→ Task:
Give the records again. Keep them exact and leave out the images.

→ Source information:
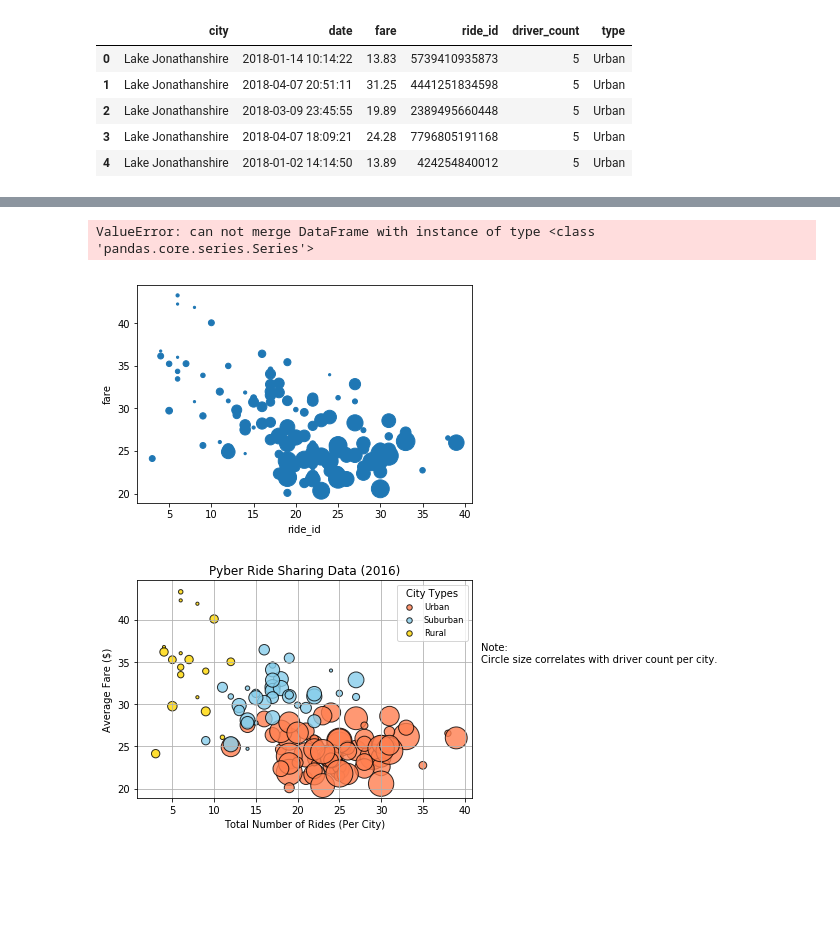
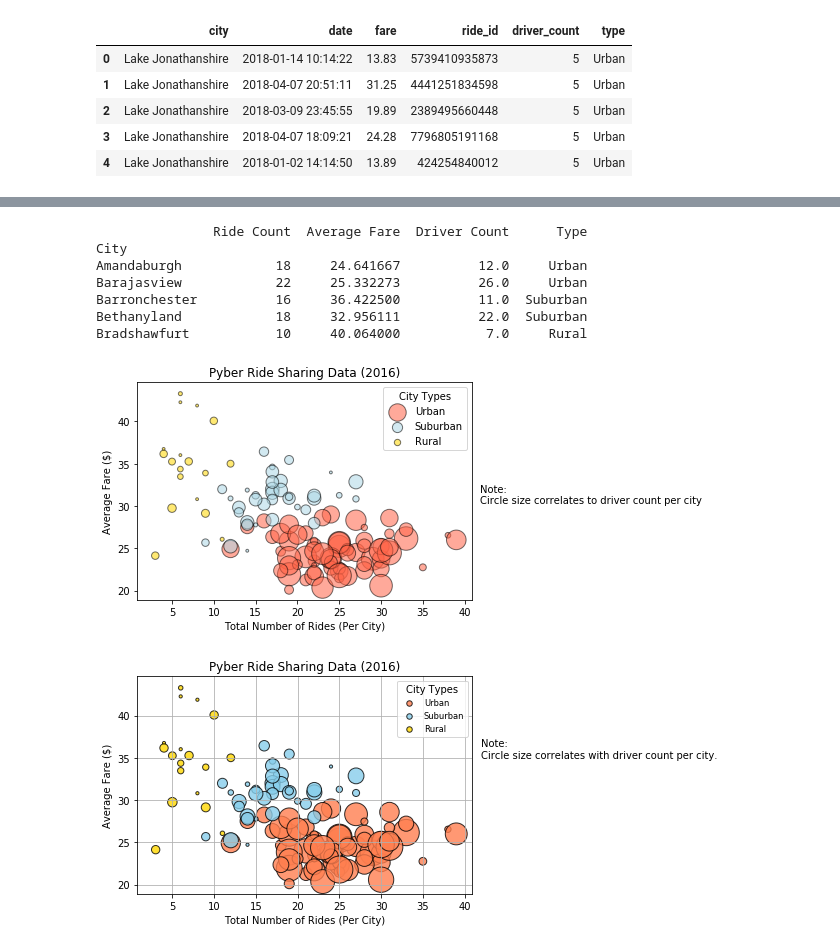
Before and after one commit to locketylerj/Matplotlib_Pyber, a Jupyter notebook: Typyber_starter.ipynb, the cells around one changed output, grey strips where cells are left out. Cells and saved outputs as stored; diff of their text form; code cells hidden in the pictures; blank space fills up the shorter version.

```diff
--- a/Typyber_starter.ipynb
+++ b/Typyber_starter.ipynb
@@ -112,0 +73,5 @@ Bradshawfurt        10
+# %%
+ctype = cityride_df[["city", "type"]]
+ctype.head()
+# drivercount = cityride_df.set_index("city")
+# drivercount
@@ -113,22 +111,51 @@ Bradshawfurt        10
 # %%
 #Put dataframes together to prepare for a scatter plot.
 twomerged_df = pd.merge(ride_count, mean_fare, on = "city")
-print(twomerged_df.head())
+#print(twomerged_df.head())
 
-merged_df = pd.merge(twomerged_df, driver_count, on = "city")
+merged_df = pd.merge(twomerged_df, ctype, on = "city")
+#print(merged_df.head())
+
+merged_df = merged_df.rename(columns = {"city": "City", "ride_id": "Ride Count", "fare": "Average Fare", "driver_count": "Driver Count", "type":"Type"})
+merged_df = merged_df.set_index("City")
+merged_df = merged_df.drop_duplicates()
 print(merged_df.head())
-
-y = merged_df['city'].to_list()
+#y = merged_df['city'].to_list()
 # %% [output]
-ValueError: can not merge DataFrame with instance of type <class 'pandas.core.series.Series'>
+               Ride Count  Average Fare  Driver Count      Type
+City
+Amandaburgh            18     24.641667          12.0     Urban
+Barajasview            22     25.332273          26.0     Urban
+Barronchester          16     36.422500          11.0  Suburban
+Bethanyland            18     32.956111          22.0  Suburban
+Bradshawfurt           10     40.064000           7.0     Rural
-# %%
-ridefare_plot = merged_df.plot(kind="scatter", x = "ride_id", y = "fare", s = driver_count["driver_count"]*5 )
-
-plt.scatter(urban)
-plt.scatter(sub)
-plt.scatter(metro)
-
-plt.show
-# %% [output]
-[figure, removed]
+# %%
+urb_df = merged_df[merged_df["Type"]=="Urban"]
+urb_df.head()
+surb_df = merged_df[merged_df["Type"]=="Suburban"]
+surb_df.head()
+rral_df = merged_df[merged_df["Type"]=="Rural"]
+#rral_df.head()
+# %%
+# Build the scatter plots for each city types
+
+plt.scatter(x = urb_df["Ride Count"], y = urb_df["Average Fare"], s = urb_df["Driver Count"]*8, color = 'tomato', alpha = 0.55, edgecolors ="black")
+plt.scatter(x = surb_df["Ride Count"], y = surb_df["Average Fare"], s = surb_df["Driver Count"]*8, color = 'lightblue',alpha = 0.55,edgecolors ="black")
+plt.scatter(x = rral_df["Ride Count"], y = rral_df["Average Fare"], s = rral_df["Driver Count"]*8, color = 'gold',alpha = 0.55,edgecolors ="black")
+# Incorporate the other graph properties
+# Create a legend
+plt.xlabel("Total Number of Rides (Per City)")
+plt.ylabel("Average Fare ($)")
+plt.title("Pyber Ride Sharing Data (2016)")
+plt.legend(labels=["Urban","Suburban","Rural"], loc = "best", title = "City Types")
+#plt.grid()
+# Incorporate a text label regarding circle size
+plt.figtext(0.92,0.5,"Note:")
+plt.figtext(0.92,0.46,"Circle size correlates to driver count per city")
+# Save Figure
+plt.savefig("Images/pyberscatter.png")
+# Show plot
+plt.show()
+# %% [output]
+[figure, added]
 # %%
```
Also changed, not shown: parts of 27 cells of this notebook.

→ Result:
Before and after one commit to locketylerj/Matplotlib_Pyber, a Jupyter notebook: Typyber_starter.ipynb, the cells around one changed output, grey strips where cells are left out. Cells and saved outputs as stored; diff of their text form; code cells hidden in the pictures; blank space fills up the shorter version.

```diff
--- a/Typyber_starter.ipynb
+++ b/Typyber_starter.ipynb
@@ -112,0 +73,5 @@ Bradshawfurt        10
+# %%
+ctype = cityride_df[["city", "type"]]
+ctype.head()
+# drivercount = cityride_df.set_index("city")
+# drivercount
@@ -113,22 +111,51 @@ Bradshawfurt        10
 # %%
 #Put dataframes together to prepare for a scatter plot.
 twomerged_df = pd.merge(ride_count, mean_fare, on = "city")
-print(twomerged_df.head())
+#print(twomerged_df.head())
 
-merged_df = pd.merge(twomerged_df, driver_count, on = "city")
+merged_df = pd.merge(twomerged_df, ctype, on = "city")
+#print(merged_df.head())
+
+merged_df = merged_df.rename(columns = {"city": "City", "ride_id": "Ride Count", "fare": "Average Fare", "driver_count": "Driver Count", "type":"Type"})
+merged_df = merged_df.set_index("City")
+merged_df = merged_df.drop_duplicates()
 print(merged_df.head())
-
-y = merged_df['city'].to_list()
+#y = merged_df['city'].to_list()
 # %% [output]
-ValueError: can not merge DataFrame with instance of type <class 'pandas.core.series.Series'>
+               Ride Count  Average Fare  Driver Count      Type
+City
+Amandaburgh            18     24.641667          12.0     Urban
+Barajasview            22     25.332273          26.0     Urban
+Barronchester          16     36.422500          11.0  Suburban
+Bethanyland            18     32.956111          22.0  Suburban
+Bradshawfurt           10     40.064000           7.0     Rural
-# %%
-ridefare_plot = merged_df.plot(kind="scatter", x = "ride_id", y = "fare", s = driver_count["driver_count"]*5 )
-
-plt.scatter(urban)
-plt.scatter(sub)
-plt.scatter(metro)
-
-plt.show
-# %% [output]
-[figure, removed]
+# %%
+urb_df = merged_df[merged_df["Type"]=="Urban"]
+urb_df.head()
+surb_df = merged_df[merged_df["Type"]=="Suburban"]
+surb_df.head()
+rral_df = merged_df[merged_df["Type"]=="Rural"]
+#rral_df.head()
+# %%
+# Build the scatter plots for each city types
+
+plt.scatter(x = urb_df["Ride Count"], y = urb_df["Average Fare"], s = urb_df["Driver Count"]*8, color = 'tomato', alpha = 0.55, edgecolors ="black")
+plt.scatter(x = surb_df["Ride Count"], y = surb_df["Average Fare"], s = surb_df["Driver Count"]*8, color = 'lightblue',alpha = 0.55,edgecolors ="black")
+plt.scatter(x = rral_df["Ride Count"], y = rral_df["Average Fare"], s = rral_df["Driver Count"]*8, color = 'gold',alpha = 0.55,edgecolors ="black")
+# Incorporate the other graph properties
+# Create a legend
+plt.xlabel("Total Number of Rides (Per City)")
+plt.ylabel("Average Fare ($)")
+plt.title("Pyber Ride Sharing Data (2016)")
+plt.legend(labels=["Urban","Suburban","Rural"], loc = "best", title = "City Types")
+#plt.grid()
+# Incorporate a text label regarding circle size
+plt.figtext(0.92,0.5,"Note:")
+plt.figtext(0.92,0.46,"Circle size correlates to driver count per city")
+# Save Figure
+plt.savefig("Images/pyberscatter.png")
+# Show plot
+plt.show()
+# %% [output]
+[figure, added]
 # %%
```
Also changed, not shown: parts of 27 cells of this notebook.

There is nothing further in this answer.